**Your task**
Reproduce the full set of records that follow, exactly as shown.

Web document revisions
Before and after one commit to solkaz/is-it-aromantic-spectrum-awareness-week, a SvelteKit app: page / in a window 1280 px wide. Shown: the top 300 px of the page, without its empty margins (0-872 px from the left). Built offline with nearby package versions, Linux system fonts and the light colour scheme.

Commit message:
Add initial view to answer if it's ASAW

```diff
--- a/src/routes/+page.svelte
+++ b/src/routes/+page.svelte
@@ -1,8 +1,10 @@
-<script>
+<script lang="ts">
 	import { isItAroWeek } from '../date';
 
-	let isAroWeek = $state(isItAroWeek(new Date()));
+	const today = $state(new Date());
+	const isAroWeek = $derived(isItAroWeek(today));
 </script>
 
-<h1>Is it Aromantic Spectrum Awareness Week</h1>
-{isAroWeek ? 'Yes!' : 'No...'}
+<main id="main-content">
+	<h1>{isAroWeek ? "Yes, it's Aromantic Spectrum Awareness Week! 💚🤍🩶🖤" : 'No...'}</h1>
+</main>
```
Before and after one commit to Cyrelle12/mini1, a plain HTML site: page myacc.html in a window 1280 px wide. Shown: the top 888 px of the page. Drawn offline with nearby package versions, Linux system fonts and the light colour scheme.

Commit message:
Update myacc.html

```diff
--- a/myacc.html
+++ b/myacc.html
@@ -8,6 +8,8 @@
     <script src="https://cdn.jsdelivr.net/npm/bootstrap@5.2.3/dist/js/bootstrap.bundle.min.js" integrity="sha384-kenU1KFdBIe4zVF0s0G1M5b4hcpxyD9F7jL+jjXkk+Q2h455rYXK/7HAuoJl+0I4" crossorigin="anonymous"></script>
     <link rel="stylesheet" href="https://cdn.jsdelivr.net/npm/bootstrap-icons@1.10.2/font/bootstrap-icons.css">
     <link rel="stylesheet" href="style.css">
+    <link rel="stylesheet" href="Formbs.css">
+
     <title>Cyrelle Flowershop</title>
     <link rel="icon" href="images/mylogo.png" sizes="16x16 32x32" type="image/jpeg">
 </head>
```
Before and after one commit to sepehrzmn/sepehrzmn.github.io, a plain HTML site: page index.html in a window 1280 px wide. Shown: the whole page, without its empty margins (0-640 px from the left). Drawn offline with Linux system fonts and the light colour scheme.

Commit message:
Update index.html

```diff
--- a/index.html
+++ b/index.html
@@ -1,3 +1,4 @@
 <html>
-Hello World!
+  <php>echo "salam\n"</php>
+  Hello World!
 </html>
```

**Exercise response**
Before and after one commit to solkaz/is-it-aromantic-spectrum-awareness-week, a SvelteKit app: page / in a window 1280 px wide. Shown: the top 300 px of the page, without its empty margins (0-872 px from the left). Built offline with nearby package versions, Linux system fonts and the light colour scheme.

Commit message:
Add initial view to answer if it's ASAW

```diff
--- a/src/routes/+page.svelte
+++ b/src/routes/+page.svelte
@@ -1,8 +1,10 @@
-<script>
+<script lang="ts">
 	import { isItAroWeek } from '../date';
 
-	let isAroWeek = $state(isItAroWeek(new Date()));
+	const today = $state(new Date());
+	const isAroWeek = $derived(isItAroWeek(today));
 </script>
 
-<h1>Is it Aromantic Spectrum Awareness Week</h1>
-{isAroWeek ? 'Yes!' : 'No...'}
+<main id="main-content">
+	<h1>{isAroWeek ? "Yes, it's Aromantic Spectrum Awareness Week! 💚🤍🩶🖤" : 'No...'}</h1>
+</main>
```
Before and after one commit to Cyrelle12/mini1, a plain HTML site: page myacc.html in a window 1280 px wide. Shown: the top 888 px of the page. Drawn offline with nearby package versions, Linux system fonts and the light colour scheme.

Commit message:
Update myacc.html

```diff
--- a/myacc.html
+++ b/myacc.html
@@ -8,6 +8,8 @@
     <script src="https://cdn.jsdelivr.net/npm/bootstrap@5.2.3/dist/js/bootstrap.bundle.min.js" integrity="sha384-kenU1KFdBIe4zVF0s0G1M5b4hcpxyD9F7jL+jjXkk+Q2h455rYXK/7HAuoJl+0I4" crossorigin="anonymous"></script>
     <link rel="stylesheet" href="https://cdn.jsdelivr.net/npm/bootstrap-icons@1.10.2/font/bootstrap-icons.css">
     <link rel="stylesheet" href="style.css">
+    <link rel="stylesheet" href="Formbs.css">
+
     <title>Cyrelle Flowershop</title>
     <link rel="icon" href="images/mylogo.png" sizes="16x16 32x32" type="image/jpeg">
 </head>
```
Before and after one commit to sepehrzmn/sepehrzmn.github.io, a plain HTML site: page index.html in a window 1280 px wide. Shown: the whole page, without its empty margins (0-640 px from the left). Drawn offline with Linux system fonts and the light colour scheme.

Commit message:
Update index.html

```diff
--- a/index.html
+++ b/index.html
@@ -1,3 +1,4 @@
 <html>
-Hello World!
+  <php>echo "salam\n"</php>
+  Hello World!
 </html>
```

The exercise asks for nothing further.